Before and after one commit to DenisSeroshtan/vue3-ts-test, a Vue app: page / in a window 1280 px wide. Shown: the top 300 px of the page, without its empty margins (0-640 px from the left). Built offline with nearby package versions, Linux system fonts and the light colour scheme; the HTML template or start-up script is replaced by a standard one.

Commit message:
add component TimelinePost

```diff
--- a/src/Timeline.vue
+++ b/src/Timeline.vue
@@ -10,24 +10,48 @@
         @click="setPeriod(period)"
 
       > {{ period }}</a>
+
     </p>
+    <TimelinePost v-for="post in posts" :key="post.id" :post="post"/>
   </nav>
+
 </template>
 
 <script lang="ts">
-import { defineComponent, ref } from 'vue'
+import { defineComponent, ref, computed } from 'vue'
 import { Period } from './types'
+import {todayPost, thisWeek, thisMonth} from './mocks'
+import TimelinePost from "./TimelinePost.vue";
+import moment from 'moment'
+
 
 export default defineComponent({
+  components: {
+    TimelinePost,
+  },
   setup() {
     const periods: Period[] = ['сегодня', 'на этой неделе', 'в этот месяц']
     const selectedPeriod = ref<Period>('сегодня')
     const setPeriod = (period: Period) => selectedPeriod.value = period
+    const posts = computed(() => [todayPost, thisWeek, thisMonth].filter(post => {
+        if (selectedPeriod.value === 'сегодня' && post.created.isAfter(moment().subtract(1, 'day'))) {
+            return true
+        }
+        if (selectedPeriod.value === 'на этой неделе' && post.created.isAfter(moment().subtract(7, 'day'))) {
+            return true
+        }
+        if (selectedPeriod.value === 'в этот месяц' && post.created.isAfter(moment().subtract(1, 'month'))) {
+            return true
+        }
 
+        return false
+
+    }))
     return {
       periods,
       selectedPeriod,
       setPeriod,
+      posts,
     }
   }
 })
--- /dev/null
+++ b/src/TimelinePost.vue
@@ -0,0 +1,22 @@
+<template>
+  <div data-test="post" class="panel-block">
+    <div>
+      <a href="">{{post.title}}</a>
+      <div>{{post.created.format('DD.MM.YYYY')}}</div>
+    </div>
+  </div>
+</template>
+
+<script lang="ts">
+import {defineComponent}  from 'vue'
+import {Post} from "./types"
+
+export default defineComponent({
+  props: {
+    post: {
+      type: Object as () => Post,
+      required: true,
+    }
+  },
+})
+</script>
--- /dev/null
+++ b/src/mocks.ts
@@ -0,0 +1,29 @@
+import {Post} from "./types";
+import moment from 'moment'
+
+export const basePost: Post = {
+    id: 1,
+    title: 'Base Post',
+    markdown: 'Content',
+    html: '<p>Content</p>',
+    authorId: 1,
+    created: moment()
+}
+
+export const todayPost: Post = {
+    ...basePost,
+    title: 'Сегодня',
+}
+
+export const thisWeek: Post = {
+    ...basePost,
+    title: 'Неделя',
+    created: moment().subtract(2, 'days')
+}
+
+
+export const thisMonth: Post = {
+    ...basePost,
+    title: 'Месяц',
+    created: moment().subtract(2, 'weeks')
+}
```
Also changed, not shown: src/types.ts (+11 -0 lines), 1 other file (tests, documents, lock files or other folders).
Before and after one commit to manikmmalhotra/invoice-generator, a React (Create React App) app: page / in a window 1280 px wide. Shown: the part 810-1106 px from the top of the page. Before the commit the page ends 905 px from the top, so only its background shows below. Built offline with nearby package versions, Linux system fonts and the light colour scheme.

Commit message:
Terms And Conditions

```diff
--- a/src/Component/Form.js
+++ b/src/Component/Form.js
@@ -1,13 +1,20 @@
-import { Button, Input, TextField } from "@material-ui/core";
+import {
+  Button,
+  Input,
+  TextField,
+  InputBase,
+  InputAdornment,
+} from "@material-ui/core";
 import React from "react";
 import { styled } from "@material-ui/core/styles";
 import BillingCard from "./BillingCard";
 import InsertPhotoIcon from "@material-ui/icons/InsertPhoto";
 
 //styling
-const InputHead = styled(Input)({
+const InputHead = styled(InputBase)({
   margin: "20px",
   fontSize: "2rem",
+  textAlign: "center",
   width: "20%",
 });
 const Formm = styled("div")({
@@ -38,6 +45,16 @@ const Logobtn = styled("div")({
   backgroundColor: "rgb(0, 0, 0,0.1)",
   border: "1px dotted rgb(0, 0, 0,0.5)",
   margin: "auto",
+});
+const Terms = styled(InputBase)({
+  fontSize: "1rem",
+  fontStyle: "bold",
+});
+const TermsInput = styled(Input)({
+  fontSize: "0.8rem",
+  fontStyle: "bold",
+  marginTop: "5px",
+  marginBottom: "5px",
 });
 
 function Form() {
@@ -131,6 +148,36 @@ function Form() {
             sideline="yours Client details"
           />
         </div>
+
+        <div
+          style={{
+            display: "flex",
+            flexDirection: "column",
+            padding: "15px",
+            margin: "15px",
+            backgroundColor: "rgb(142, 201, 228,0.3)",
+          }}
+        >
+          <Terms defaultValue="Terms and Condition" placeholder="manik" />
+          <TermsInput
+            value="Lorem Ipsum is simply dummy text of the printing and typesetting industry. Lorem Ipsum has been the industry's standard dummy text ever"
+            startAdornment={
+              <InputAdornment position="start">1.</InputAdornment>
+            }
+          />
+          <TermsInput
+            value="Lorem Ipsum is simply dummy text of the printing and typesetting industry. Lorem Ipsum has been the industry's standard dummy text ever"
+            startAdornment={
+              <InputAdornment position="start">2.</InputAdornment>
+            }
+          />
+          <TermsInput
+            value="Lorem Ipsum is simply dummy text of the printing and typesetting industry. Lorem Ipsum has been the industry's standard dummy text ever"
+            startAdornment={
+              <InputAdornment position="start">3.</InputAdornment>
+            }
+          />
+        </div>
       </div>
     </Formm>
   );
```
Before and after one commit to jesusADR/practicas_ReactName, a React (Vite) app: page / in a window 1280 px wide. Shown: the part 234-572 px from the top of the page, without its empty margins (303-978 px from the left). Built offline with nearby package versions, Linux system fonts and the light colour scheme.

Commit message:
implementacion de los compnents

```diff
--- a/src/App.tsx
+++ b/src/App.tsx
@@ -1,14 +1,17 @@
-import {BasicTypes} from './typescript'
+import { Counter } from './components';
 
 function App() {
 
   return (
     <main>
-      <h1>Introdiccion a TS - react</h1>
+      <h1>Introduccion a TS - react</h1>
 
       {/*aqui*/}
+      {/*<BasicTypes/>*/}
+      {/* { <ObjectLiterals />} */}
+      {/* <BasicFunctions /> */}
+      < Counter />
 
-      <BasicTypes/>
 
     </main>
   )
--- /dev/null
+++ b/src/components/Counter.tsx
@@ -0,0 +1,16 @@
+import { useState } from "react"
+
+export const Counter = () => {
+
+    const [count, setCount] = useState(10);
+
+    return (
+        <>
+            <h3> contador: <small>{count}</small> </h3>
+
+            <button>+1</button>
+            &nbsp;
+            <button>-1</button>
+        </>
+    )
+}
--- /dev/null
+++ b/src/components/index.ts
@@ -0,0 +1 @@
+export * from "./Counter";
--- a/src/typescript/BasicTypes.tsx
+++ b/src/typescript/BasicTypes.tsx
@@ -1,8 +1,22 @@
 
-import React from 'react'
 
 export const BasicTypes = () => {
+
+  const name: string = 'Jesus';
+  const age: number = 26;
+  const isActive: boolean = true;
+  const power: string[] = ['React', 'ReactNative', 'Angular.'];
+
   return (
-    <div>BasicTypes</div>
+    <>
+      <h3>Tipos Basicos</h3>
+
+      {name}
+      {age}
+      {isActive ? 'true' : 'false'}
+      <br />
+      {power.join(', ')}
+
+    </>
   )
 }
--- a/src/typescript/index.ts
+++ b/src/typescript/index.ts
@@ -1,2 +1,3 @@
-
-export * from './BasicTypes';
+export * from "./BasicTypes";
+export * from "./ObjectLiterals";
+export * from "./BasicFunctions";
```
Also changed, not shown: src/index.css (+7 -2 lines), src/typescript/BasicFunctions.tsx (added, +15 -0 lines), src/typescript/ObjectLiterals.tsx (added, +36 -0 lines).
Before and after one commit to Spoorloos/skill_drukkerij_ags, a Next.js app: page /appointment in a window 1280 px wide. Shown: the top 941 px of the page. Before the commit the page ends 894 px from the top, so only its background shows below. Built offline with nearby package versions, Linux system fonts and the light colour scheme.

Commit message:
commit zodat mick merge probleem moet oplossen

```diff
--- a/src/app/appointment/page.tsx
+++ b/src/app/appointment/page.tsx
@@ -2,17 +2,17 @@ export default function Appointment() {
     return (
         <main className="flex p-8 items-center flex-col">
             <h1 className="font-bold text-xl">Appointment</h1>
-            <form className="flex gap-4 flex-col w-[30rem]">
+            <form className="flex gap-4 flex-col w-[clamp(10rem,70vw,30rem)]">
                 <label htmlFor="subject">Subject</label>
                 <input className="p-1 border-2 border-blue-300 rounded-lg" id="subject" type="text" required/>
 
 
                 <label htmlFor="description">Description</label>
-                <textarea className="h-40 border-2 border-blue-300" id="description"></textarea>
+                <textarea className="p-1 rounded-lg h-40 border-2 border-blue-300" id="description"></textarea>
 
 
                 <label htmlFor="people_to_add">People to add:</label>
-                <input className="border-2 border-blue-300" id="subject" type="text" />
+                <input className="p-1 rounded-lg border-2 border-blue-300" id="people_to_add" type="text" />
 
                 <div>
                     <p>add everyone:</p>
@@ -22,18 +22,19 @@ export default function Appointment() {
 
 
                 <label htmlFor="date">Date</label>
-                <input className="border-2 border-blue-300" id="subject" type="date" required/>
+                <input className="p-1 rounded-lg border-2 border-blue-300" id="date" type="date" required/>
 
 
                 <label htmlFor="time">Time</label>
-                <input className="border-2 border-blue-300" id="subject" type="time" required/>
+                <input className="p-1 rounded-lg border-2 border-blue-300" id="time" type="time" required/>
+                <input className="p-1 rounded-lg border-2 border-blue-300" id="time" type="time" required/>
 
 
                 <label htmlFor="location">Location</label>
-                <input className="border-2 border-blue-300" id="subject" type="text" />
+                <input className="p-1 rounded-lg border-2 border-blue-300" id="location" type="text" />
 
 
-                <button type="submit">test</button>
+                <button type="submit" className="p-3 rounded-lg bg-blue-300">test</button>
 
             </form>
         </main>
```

• Task
Your answer should be a single number: the count of lines in the entries that hold the string "ObjectLiterals".

• Result
3